> Material to process
* * *
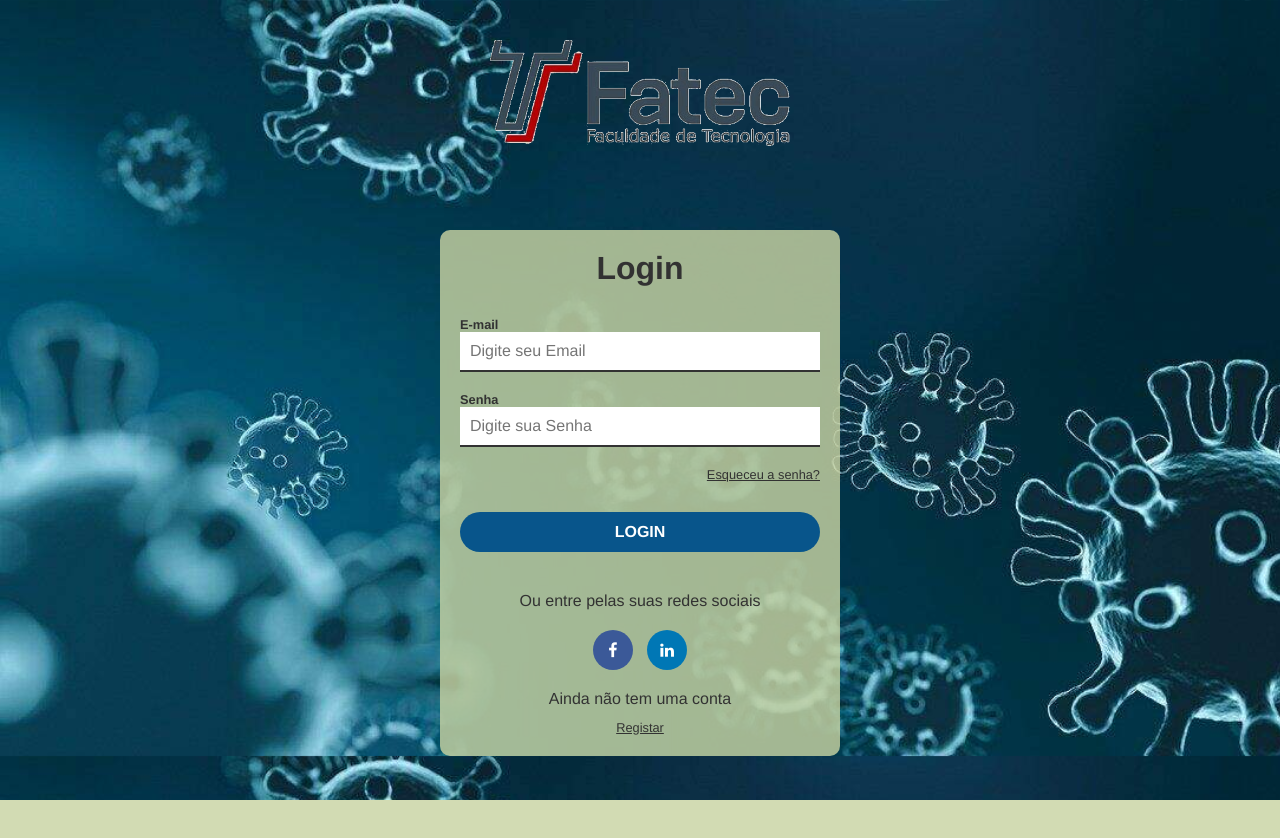
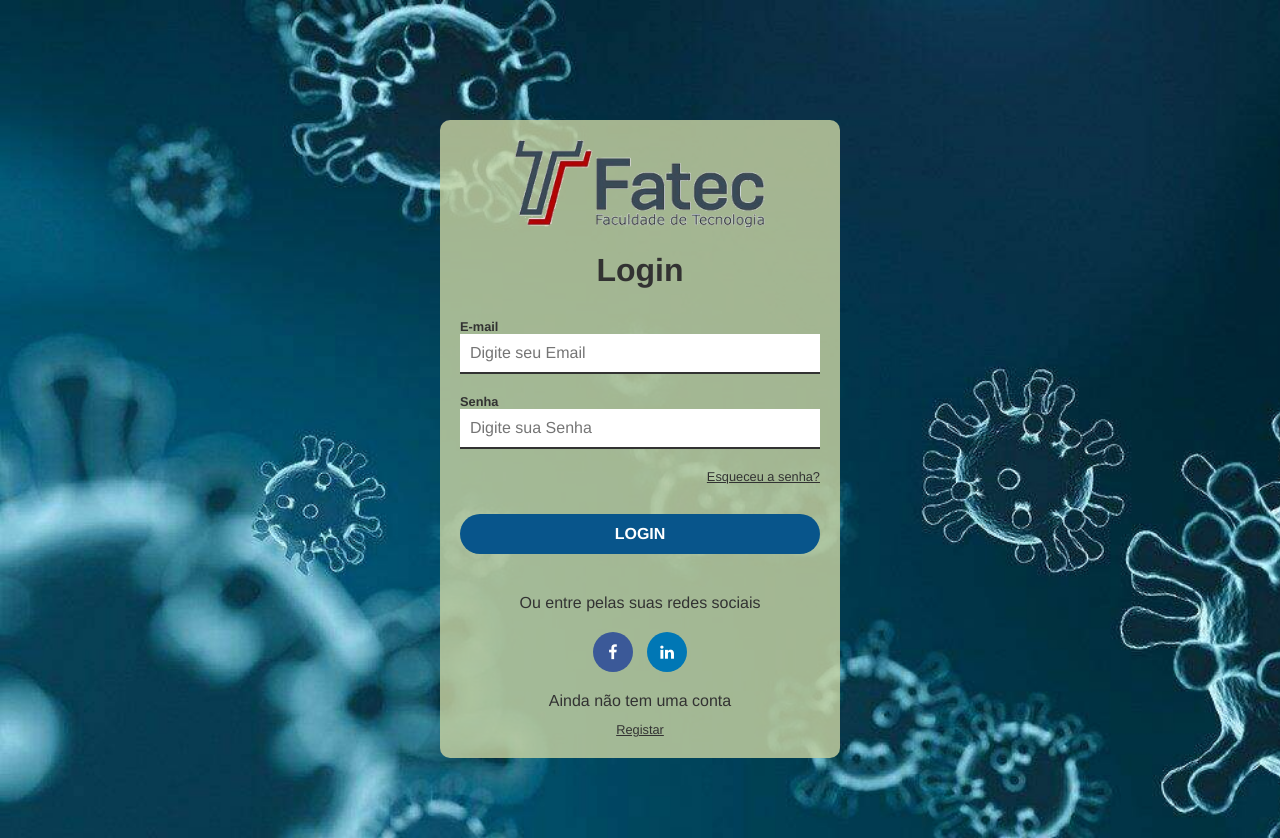
Before and after one commit to GustavoMarcello/VacinasNava, a plain HTML site: page VacinasNava-main/TelaLogin/TelaLogin.html in a window 1280 px wide. Before the commit the page ends 800 px from the top, so only its background shows below. Drawn offline with Linux system fonts and the light colour scheme.

Commit message:
alteração loggin
alteração do logo e margun bottom

```diff
--- a/VacinasNava-main/TelaLogin/CSS/styles.css
+++ b/VacinasNava-main/TelaLogin/CSS/styles.css
@@ -38,6 +38,7 @@ a:hover {
     width: 400px;
     margin-left: auto;
     margin-right: auto;
+    margin-bottom: 10vh;
     padding: 20px;
     margin-top: 10vh;
     border-radius: 10px;
--- a/VacinasNava-main/TelaLogin/TelaLogin.html
+++ b/VacinasNava-main/TelaLogin/TelaLogin.html
@@ -9,12 +9,14 @@
     <link rel="stylesheet" href="css/styles.css">
 </head>
 <body id="fatec" style="background-color: #c8d3a2d0;">
+
+<body>
     <header>
-      <!-- img Logo Fatec -->
-      <img src="images/Logo Fatec - SF - 300x106.png" alt="Logo">
-    </header>
-<body>
+        <!-- img Logo Fatec -->
+        <!-- <img src="images/Logo Fatec - SF - 300x106.png" alt="Logo">
+      </header> -->
     <div id="login-container">
+        <img style="margin-bottom: 20px; width: 250px;" src="images/Logo Fatec - SF - 300x106.png" alt="Logo">
         <h1>Login</h1>
         <form action="">
             <label for="Email">E-mail</label>
```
* * *
> Directions for this task
Write out the whole listing exactly, and drop the pictures.

> Solution for this exercise
Before and after one commit to GustavoMarcello/VacinasNava, a plain HTML site: page VacinasNava-main/TelaLogin/TelaLogin.html in a window 1280 px wide. Before the commit the page ends 800 px from the top, so only its background shows below. Drawn offline with Linux system fonts and the light colour scheme.

Commit message:
alteração loggin
alteração do logo e margun bottom

```diff
--- a/VacinasNava-main/TelaLogin/CSS/styles.css
+++ b/VacinasNava-main/TelaLogin/CSS/styles.css
@@ -38,6 +38,7 @@ a:hover {
     width: 400px;
     margin-left: auto;
     margin-right: auto;
+    margin-bottom: 10vh;
     padding: 20px;
     margin-top: 10vh;
     border-radius: 10px;
--- a/VacinasNava-main/TelaLogin/TelaLogin.html
+++ b/VacinasNava-main/TelaLogin/TelaLogin.html
@@ -9,12 +9,14 @@
     <link rel="stylesheet" href="css/styles.css">
 </head>
 <body id="fatec" style="background-color: #c8d3a2d0;">
+
+<body>
     <header>
-      <!-- img Logo Fatec -->
-      <img src="images/Logo Fatec - SF - 300x106.png" alt="Logo">
-    </header>
-<body>
+        <!-- img Logo Fatec -->
+        <!-- <img src="images/Logo Fatec - SF - 300x106.png" alt="Logo">
+      </header> -->
     <div id="login-container">
+        <img style="margin-bottom: 20px; width: 250px;" src="images/Logo Fatec - SF - 300x106.png" alt="Logo">
         <h1>Login</h1>
         <form action="">
             <label for="Email">E-mail</label>
```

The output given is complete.